Thursday, September 25, 2014

My favourite part of the training? The poo calculation tool!

By Martina Tomassini


© UNICEF Cambodia/2014/Martina Tomassini
In Damrei Chhlang village, health focal point Theara (23) is learning how to help others
in her community prepare for and respond to floods.
SIEM REAP, Cambodia, 18 September 2014 – In Damrei Chhlang village, Theara, a young lady with a gentle smile and a strong commitment to community engagement, giggles when asked, “what part of the training did you enjoy the most?”. Then, without hesitation, she replies, “The poo calculation tool!”. The importance of using toilets is one of the key components of the training she is completing along with 15 other village health focal points in Siem Reap province.

Friday, September 19, 2014

Village health volunteer educates pregnant women on antenatal care and birth

By Navy Kieng

Kampong Thom, Cambodia, 2 September 2014 – In the remote Cambodian village of Porproak, mothers and pregnant women sit quietly on the ground under a wooden house listening intently at a session organised by village health volunteer, Mrs. Sophy.
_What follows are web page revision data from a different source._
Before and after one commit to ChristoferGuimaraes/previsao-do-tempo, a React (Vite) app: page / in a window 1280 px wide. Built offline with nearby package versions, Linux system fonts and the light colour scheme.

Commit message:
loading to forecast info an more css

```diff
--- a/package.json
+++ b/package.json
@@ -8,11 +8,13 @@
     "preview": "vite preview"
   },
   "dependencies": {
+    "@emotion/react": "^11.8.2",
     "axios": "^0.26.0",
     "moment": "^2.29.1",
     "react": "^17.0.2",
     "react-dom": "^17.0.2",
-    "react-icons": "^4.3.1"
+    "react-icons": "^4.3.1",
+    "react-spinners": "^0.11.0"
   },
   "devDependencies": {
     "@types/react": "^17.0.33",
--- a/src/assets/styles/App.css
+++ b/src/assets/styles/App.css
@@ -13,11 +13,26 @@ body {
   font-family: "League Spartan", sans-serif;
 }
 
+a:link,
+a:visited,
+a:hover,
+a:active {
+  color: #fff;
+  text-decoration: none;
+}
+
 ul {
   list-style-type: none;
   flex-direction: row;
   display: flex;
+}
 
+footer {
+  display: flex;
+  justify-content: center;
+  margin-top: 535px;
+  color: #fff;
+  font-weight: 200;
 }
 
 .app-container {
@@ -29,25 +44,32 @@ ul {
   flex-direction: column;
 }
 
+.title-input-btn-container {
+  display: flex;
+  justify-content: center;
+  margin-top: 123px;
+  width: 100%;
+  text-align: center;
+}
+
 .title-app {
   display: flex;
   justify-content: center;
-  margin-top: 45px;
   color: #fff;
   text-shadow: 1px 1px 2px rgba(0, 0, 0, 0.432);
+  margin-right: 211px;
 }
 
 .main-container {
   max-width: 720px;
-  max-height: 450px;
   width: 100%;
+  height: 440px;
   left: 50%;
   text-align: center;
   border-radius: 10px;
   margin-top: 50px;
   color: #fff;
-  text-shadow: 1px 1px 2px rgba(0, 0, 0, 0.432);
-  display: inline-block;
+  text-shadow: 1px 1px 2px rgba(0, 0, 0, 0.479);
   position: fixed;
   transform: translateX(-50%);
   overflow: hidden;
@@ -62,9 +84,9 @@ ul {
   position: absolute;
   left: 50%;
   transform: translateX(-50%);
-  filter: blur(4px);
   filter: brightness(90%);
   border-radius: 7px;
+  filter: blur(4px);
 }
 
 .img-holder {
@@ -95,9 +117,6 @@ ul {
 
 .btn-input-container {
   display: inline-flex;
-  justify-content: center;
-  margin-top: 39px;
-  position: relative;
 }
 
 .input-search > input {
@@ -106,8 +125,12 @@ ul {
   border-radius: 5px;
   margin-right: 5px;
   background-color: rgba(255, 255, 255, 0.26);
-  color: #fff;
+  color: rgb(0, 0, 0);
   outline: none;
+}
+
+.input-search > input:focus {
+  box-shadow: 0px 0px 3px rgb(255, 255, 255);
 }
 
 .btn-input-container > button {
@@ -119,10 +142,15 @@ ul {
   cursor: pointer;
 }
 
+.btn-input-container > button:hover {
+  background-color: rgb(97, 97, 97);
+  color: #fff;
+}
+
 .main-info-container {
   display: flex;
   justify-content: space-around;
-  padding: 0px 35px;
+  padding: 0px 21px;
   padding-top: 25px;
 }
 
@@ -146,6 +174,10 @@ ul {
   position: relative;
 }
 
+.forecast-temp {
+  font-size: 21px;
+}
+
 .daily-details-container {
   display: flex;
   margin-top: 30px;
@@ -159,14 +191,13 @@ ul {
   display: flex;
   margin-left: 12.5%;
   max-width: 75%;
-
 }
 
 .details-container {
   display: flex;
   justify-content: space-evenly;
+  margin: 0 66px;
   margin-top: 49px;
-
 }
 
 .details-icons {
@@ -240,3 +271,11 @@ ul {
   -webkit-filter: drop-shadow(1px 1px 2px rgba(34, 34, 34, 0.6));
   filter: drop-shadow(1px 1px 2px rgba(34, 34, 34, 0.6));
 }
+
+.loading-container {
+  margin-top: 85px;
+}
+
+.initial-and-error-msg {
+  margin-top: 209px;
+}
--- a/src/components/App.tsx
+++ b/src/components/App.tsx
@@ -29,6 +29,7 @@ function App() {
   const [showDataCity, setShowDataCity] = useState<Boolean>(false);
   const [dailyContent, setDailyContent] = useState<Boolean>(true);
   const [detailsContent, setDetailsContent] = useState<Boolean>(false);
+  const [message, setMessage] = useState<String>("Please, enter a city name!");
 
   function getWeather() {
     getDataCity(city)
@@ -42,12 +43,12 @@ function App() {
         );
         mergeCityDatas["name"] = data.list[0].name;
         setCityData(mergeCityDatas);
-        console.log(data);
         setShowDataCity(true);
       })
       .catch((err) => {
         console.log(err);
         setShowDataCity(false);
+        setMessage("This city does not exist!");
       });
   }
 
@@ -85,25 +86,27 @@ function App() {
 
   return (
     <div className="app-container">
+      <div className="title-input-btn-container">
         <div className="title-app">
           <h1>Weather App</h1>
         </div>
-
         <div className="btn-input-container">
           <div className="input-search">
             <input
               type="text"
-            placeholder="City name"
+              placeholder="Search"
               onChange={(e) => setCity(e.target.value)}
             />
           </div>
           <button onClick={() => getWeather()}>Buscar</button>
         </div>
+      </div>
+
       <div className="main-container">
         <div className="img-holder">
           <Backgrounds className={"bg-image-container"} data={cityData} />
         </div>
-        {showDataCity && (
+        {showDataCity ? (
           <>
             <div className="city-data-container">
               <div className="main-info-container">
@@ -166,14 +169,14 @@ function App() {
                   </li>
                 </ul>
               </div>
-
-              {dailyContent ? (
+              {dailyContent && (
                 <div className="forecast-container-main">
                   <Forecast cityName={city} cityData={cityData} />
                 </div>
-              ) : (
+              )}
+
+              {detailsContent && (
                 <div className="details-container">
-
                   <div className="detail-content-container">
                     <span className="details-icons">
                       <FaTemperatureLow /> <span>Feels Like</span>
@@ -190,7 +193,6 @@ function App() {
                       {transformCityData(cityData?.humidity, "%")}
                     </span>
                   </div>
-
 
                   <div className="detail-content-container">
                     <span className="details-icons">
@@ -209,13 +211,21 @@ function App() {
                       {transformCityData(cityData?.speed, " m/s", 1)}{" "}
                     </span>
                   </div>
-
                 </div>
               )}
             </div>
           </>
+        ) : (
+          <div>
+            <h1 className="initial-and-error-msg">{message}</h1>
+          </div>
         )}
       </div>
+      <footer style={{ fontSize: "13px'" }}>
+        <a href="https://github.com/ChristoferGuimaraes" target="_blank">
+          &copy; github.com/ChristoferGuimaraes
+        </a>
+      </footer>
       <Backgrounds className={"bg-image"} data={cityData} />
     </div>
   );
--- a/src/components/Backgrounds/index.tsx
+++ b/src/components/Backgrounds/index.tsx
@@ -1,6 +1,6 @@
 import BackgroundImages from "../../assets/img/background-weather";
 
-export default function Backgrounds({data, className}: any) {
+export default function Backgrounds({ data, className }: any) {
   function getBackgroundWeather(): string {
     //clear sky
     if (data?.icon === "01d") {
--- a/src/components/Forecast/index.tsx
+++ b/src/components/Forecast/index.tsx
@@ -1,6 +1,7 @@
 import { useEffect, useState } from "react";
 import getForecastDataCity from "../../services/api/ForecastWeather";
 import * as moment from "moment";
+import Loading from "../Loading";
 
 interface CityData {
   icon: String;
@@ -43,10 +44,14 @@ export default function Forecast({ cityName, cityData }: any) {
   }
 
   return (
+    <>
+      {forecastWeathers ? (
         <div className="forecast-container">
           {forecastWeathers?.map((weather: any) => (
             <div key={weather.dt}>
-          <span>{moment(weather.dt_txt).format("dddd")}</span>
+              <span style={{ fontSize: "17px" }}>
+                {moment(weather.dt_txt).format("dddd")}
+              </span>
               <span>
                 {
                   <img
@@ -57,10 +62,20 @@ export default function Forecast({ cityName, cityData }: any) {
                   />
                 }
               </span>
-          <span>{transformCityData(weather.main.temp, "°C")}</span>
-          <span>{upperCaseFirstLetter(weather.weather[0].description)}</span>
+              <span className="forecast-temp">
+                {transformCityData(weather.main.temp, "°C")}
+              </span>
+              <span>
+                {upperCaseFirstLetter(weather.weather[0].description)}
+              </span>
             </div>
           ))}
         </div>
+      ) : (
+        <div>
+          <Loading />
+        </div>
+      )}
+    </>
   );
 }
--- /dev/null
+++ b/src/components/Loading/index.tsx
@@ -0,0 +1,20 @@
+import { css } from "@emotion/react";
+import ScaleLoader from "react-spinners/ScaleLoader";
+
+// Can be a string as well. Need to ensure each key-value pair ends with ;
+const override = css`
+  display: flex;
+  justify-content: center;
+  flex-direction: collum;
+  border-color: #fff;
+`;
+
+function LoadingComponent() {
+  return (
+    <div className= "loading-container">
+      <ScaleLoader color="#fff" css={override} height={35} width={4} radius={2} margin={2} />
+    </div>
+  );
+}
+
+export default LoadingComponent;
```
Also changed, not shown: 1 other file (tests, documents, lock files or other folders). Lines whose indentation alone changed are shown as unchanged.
On a chair in front of the group she holds up pictures and explains what antenatal care services are, and how to prepare for birth. When she asks what the women learned from the session, it is amazing to see her audience enthusiastically engage with each other to provide the answers.

© UNICEF Cambodia/2014/Navy Kieng
Mrs. Sophy, the village health volunteer, explains pregnancy to women in her village.

Porproak is a hard-to-reach village in Kampong Thom province, three kilometres from Protaong health centre and 78 kilometres from the provincial town. Most families in this medium-sized village of 516 people are farmers.

Wednesday, September 17, 2014

Providing safe water and livelihoods in Cambodia

By Anne-Sophie Galli



© UNICEF Cambodia/2014/Anne-Sophie Galli
Song Vannara found a stable daily job: He distributes tanks with clean water to his community.
KANDAL, Cambodia, July 2014 –When Song Vannara was 23 years old, he stopped believing in his future. After repeating many grades at secondary school, he eventually dropped out. His classmates were sometimes ten years younger than him. “I always had to work in sugar cane fields to support my family”, Song Vannara says. “So, I never had time to study.” He thought that, just like his parents and three siblings, he would be a labourer for the rest of his life, struggling to survive on $5 a day.

Monday, September 15, 2014

Cambodia’s religious leaders promote positive parenting to end violence against children

By Molika Meas

A religious broadcast on the radio led to a complete change in the parenting style of grocery seller, Thorn Veasna*. The 48 year old, with his wife, regularly listens to the ‘Seeking Happiness Through Buddhist Spiritual Advice Progamme’, a daily show hosted by Buddhist monks.

In late 2013, one of the radio shows was about positive parenting. Noting that according to Buddhist principles violence against other people is a sin, the programme emphasised the importance of raising children with love through encouragement, listening and explanation, rather than through beating, yelling and blaming. To Veasna it was a revelation that violence was not an effective form of discipline. He and his wife used to beat their children with a branch from a tree to exert their authority. “I thought that when raising children we must be strict with them, otherwise they will not listen or respect to us,” said Veasna. The radio show messages convinced them otherwise. “When we use violence with them, they are scared and afraid of us. But when we treat them with love and care, there is much more happiness,” said Veasna who no longer hits his children.

©UNICEF Cambodia/2014/Molika Meas
Thorn Vaesna at home with his wife

Monday, September 8, 2014

Community preschools give children the best start in life

By Rowena Campbell

Beng village is a small, rural village in Kampong Trobek District, in Prey Veng province. 741 people live here growing rice and raising cattle. A Community Preschool (CPS) has been built on the teacher’s land and here teacher Nak Sokhom has been teaching 3 to 5 year old children since 2005.

Ms. Sokhom’s preschool classes are held for two hours a day, five times a week in a colourful and bright room, built and decorated with UNICEF support and funding from IKEA and the Australian Committee for UNICEF. Drawings created by the children hang on the walls, bright paper bunting is strung across the room and two big bowls of water sit in a corner below a bright pink towel. With ample space, the pupils can play and learn freely and safely.



©UNICEF Cambodia/2014/Rowena Campbell
Teacher Ms. Sokham teaches 3-5 year olds at Beng Community Preschool